Judges Rule Against Canadian Provincial Health Ministers: They Are Not Above The Law
Society deserves legal standing
Facing a civil suit over constitutionality of public health orders
B.C. – which already fired over 2500 healthcare workers – continues to terminate government workers over vaccine mandates, even as it seeks to fill gaps in its workforce by expediting the certification of foreign-trained nurses. (May 8, 2022)
Two rulings in the past two weeks suggest that provincial health officers are not above the law, with judges in British Columbia and Alberta issuing crucial decisions against Dr. Bonnie Henry and Dr. Deena Hinshaw.
This week, a B.C. judge ruled that Henry must face a class-action constitutional challenge to several of her health orders under COVID-19, and that he would not throw the challenge out of court as Henry’s lawyers had requested. .
The petition was put forward by the Canadian Society for the Advancement of Science in Public Policy (CSASPP) – an organization that says it includes at least 41 healthcare professionals. CSASPP argues that Henry’s mandatory vaccination orders for healthcare workers are unconstitutional, and that they did not provide reasonable alternatives to vaccination, including rapid testing and religious or medical exemptions.
Ignorance of the law excuses no one; for all are presumed to know those things to which all consent.
No public official is above the law S.C.R. 121
Roncarelli v. Duplessis,  S.C.R. 121, was a landmark constitutional decision of the Supreme Court of Canada where the Court held that Maurice Duplessis, then premier of Quebec, had overstepped his authority by revoking the liquor license of a Jehovah's Witness. Justice Ivan Rand wrote in his often-quoted reasons that the unwritten constitutional principle of the "rule of law" meant no public official was above the law and so could neither suspend nor dispense it. Although Duplessis had authority under the relevant legislation, his decision was not based on any factors related to the operation of the license but was made for unrelated reasons and so was held to be exercised arbitrarily and without good faith.
The six judges who sided with Roncarelli used different legal reasoning to reach their decision. Three judges wrote that Duplessis had ordered the cancellation outside his authority as premier; two judges stated that although Duplessis had the power to order the cancellation, he had done so in bad faith; and the sixth judge concluded the premier was not entitled to immunity as a public official.
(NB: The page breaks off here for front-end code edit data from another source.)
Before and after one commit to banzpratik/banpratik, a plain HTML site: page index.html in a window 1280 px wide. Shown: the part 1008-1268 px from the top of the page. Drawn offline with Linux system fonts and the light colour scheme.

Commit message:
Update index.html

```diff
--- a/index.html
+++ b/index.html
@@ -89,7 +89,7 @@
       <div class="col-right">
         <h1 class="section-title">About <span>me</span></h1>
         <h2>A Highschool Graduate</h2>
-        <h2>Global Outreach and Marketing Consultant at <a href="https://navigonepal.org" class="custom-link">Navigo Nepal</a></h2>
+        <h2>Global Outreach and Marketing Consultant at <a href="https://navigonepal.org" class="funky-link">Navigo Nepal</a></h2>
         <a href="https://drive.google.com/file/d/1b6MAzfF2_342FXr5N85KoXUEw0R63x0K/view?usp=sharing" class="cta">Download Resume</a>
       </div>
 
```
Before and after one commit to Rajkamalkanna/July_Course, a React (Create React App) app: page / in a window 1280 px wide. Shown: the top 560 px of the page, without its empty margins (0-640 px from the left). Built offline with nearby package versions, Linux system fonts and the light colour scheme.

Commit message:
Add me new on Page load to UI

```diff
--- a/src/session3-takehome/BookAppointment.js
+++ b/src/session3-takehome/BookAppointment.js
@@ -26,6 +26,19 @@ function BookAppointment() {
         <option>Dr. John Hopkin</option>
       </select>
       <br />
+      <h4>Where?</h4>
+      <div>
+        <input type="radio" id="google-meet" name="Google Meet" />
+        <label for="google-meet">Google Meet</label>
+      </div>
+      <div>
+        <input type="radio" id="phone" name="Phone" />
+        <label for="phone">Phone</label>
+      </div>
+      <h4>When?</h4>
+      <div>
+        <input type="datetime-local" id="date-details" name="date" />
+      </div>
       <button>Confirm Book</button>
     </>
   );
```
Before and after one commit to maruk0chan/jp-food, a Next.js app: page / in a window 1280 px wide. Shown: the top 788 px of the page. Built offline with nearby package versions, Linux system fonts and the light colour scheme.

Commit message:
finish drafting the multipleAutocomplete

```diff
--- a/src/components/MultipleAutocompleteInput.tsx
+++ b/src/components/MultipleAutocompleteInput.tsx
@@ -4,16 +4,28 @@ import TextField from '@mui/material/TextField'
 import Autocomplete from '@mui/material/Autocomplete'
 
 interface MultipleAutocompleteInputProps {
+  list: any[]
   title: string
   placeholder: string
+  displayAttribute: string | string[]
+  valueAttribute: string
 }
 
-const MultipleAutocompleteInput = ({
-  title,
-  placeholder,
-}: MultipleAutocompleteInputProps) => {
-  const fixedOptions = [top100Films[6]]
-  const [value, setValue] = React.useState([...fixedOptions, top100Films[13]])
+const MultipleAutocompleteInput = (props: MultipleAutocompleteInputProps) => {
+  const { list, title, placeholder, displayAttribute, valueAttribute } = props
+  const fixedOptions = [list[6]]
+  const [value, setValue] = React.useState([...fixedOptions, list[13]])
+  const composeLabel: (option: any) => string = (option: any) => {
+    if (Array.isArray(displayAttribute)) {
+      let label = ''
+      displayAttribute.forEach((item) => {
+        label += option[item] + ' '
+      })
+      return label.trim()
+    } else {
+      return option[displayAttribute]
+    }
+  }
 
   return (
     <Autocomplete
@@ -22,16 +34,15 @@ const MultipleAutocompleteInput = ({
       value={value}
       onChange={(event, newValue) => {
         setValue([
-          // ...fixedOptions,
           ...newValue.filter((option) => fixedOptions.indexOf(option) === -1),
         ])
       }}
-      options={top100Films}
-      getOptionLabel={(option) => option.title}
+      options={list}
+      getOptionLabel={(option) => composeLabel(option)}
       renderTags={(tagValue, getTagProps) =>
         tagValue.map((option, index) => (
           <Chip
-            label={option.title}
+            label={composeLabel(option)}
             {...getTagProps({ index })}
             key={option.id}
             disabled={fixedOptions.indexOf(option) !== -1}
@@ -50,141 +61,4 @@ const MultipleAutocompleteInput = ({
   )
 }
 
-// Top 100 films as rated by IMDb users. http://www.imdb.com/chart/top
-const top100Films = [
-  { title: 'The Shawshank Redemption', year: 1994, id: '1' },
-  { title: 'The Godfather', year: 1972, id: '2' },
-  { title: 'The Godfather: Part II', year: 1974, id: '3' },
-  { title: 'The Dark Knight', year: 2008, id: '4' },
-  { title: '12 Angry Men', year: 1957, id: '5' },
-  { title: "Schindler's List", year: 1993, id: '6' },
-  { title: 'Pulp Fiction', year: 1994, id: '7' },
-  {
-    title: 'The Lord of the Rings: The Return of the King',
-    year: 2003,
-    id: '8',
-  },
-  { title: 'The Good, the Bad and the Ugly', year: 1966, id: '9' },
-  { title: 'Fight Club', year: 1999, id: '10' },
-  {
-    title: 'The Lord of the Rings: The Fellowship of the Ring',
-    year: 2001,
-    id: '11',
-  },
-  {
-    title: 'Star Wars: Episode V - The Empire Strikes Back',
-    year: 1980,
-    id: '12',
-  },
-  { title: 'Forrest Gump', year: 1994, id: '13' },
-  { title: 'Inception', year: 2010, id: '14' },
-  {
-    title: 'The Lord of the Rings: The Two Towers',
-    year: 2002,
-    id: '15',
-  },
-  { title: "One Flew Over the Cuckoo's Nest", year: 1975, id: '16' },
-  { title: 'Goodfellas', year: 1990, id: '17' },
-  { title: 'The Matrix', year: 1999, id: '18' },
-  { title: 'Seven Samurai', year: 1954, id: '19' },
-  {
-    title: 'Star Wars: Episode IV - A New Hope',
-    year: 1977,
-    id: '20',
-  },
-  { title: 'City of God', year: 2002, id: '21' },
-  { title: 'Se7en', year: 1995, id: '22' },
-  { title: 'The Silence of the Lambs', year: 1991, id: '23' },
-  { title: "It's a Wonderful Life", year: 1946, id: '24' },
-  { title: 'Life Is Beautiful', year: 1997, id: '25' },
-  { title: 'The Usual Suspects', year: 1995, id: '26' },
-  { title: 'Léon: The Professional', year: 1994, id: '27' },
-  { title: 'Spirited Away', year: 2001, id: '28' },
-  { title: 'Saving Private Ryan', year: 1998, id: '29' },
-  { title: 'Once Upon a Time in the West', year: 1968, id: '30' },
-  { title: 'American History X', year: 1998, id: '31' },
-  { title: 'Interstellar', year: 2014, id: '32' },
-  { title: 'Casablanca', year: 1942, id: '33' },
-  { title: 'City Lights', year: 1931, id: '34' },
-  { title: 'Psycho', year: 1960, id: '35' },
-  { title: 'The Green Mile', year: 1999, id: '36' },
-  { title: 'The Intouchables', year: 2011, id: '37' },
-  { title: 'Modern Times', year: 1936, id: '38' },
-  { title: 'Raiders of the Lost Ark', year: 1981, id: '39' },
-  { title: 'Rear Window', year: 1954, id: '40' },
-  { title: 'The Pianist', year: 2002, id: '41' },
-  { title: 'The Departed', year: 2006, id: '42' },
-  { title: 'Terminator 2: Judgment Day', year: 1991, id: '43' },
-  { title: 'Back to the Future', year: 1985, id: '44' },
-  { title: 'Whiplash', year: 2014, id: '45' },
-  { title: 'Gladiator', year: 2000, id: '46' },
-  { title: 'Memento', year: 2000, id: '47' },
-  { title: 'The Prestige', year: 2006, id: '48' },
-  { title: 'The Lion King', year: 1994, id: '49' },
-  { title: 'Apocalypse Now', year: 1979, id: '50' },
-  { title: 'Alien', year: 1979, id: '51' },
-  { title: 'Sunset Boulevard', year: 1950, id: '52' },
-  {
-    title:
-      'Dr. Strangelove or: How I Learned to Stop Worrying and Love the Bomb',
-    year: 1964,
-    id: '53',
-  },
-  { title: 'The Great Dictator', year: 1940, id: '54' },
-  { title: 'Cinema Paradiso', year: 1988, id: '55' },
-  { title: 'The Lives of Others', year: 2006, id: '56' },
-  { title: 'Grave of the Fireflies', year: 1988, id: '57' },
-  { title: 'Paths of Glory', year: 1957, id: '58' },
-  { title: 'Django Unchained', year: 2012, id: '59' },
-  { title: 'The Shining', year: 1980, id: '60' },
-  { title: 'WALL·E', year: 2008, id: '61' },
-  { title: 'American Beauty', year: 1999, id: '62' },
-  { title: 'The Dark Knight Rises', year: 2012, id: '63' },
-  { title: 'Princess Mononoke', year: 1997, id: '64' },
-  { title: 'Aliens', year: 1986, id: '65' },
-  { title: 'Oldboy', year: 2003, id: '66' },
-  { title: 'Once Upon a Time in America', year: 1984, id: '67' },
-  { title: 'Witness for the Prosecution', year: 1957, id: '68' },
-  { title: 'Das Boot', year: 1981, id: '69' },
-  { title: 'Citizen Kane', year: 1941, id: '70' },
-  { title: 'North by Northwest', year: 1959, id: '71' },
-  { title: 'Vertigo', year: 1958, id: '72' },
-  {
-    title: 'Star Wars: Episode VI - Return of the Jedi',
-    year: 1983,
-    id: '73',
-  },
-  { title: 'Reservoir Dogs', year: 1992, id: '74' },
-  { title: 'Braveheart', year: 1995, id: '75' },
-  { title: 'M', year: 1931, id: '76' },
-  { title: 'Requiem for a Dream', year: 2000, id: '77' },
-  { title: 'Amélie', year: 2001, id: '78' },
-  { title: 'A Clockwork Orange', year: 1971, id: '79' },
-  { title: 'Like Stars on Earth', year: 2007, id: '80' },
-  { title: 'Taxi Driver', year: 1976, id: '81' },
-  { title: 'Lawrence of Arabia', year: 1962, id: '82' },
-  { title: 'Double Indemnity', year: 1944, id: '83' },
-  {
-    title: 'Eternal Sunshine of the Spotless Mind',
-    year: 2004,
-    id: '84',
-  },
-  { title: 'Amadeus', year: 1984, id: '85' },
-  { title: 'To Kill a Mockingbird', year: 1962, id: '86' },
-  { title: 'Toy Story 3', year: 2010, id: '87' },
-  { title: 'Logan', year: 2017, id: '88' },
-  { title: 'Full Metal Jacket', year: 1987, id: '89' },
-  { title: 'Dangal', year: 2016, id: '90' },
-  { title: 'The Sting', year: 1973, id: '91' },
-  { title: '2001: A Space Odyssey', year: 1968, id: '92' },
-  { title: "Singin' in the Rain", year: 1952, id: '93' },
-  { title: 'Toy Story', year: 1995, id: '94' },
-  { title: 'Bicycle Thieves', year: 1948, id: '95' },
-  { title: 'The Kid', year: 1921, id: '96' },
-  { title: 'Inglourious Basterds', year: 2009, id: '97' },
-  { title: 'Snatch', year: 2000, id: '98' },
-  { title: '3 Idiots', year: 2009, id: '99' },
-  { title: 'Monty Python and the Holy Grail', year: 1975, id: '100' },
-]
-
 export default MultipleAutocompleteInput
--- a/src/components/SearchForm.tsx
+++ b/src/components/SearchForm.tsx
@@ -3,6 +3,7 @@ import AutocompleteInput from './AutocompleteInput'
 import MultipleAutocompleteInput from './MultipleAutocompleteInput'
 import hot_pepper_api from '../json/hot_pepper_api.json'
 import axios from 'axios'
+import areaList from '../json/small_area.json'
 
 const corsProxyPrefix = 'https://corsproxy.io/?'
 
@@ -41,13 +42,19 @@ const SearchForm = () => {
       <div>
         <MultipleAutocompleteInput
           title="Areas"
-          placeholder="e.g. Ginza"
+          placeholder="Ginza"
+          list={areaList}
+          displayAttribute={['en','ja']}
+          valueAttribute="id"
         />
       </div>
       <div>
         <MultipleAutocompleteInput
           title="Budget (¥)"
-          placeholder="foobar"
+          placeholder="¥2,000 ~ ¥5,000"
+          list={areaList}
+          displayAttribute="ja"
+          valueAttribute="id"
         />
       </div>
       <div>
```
Roncarelli’s son maintained it was a significant moral victory in his father's struggle against the system.
Thanks for reading Our Greater Destiny Blog! Subscribe for free to receive new posts during these shifting times. TY!
Without Prejudice and Without Recourse
Doreen A Agostino
Archive - Our Greater Destiny Blog